3 Department of Thoracic Surgery, Bucheon Hospital, Soonchunhyang University College of Medicine, Bucheon, South Korea

How to Cite: Won J, Chin S, Park J S, Paik S H, Lee H, et al. Primary Pleural Synovial Sarcoma with Metastatic Cardiac Involvement: A Case Report, Iran J Radiol. 2016 ; 13(4):e41066. doi: 10.5812/iranjradiol.41066.


Iranian Journal of Radiology: 13 (4); e41066
Published Online: September 7, 2016
Article Type: Case Report
Received: July 25, 2016
Revised: August 19, 2016
Accepted: August 24, 2016


Primary pleuropulmonary synovial sarcomas are rare soft tissue malignancies; combined metastatic involvement of the heart is extremely rare. In this case report, a 17-year-old female presented with a history of chest pain. Chest radiographs revealed a round mass in the left upper hemithorax, and computed tomography (CT) showed a well-defined heterogeneous enhancing mass abutting the pleura. A core needle biopsy revealed malignant spindle cells. Surgical resection was performed, and a final diagnosis of primary pleural synovial sarcoma, monophasic fibrous type, was made. The patient underwent radical irradiation and chemotherapy and remained stable for 28 months until a follow-up chest CT showed a poorly enhancing nodule in the left pericardial region that enlarged after 5 months. Surgical resection was performed. Histological examination confirmed metastatic cardiac involvement from a primary pleural synovial sarcoma. We report this unusual case of a primary pleural synovial sarcoma metastasis to the heart.

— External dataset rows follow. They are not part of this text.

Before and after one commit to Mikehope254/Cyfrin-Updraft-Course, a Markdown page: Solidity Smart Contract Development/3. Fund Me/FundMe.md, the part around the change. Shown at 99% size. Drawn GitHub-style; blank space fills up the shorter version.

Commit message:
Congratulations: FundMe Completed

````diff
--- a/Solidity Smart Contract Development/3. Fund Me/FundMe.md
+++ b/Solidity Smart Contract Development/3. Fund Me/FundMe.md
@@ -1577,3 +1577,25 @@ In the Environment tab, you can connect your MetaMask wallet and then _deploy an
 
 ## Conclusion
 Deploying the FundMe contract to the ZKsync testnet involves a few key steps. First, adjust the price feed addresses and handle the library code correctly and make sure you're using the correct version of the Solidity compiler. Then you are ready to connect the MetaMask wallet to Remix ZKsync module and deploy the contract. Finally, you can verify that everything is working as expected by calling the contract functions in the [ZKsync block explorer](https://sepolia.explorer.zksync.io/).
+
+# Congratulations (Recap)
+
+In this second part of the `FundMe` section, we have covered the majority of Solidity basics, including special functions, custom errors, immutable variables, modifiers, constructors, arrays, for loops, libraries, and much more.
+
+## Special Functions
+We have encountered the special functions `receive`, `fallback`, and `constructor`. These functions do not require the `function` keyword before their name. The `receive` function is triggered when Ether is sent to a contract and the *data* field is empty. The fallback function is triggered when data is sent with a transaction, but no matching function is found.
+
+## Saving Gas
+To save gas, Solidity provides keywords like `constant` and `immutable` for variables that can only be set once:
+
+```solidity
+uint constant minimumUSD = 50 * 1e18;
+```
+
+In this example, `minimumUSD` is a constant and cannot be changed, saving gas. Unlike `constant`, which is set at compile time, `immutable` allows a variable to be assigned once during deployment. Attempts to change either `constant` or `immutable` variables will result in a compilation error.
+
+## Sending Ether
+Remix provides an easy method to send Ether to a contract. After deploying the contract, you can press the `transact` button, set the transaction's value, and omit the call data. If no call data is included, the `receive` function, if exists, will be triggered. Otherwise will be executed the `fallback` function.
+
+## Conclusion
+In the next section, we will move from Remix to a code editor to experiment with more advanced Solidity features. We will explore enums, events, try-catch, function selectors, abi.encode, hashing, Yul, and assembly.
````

1. Introduction

Primary pleuropulmonary synovial sarcoma (PPSS) is a rare soft tissue malignancy representing only 0.1% - 0.5% of all primary lung malignancies. It commonly arises from the chest wall, lung parenchyma, pleura or mediastinum. It is usually diagnosed during the fifth decade of life (1). The frequency of cardiac metastasis from soft tissue sarcomas ranges from 3.5% to 35% with only two cases of metastatic synovial sarcoma of the heart reported: one involving the right ventricle and the other the left ventricle. Both cases had a primary tumor in the extremities rather than in the lungs without focusing on the imaging findings of these rare lesions (2-4). We report a case of PPSS that eventually metastasized to the heart in a 17-year-old female.

2. Case Presentation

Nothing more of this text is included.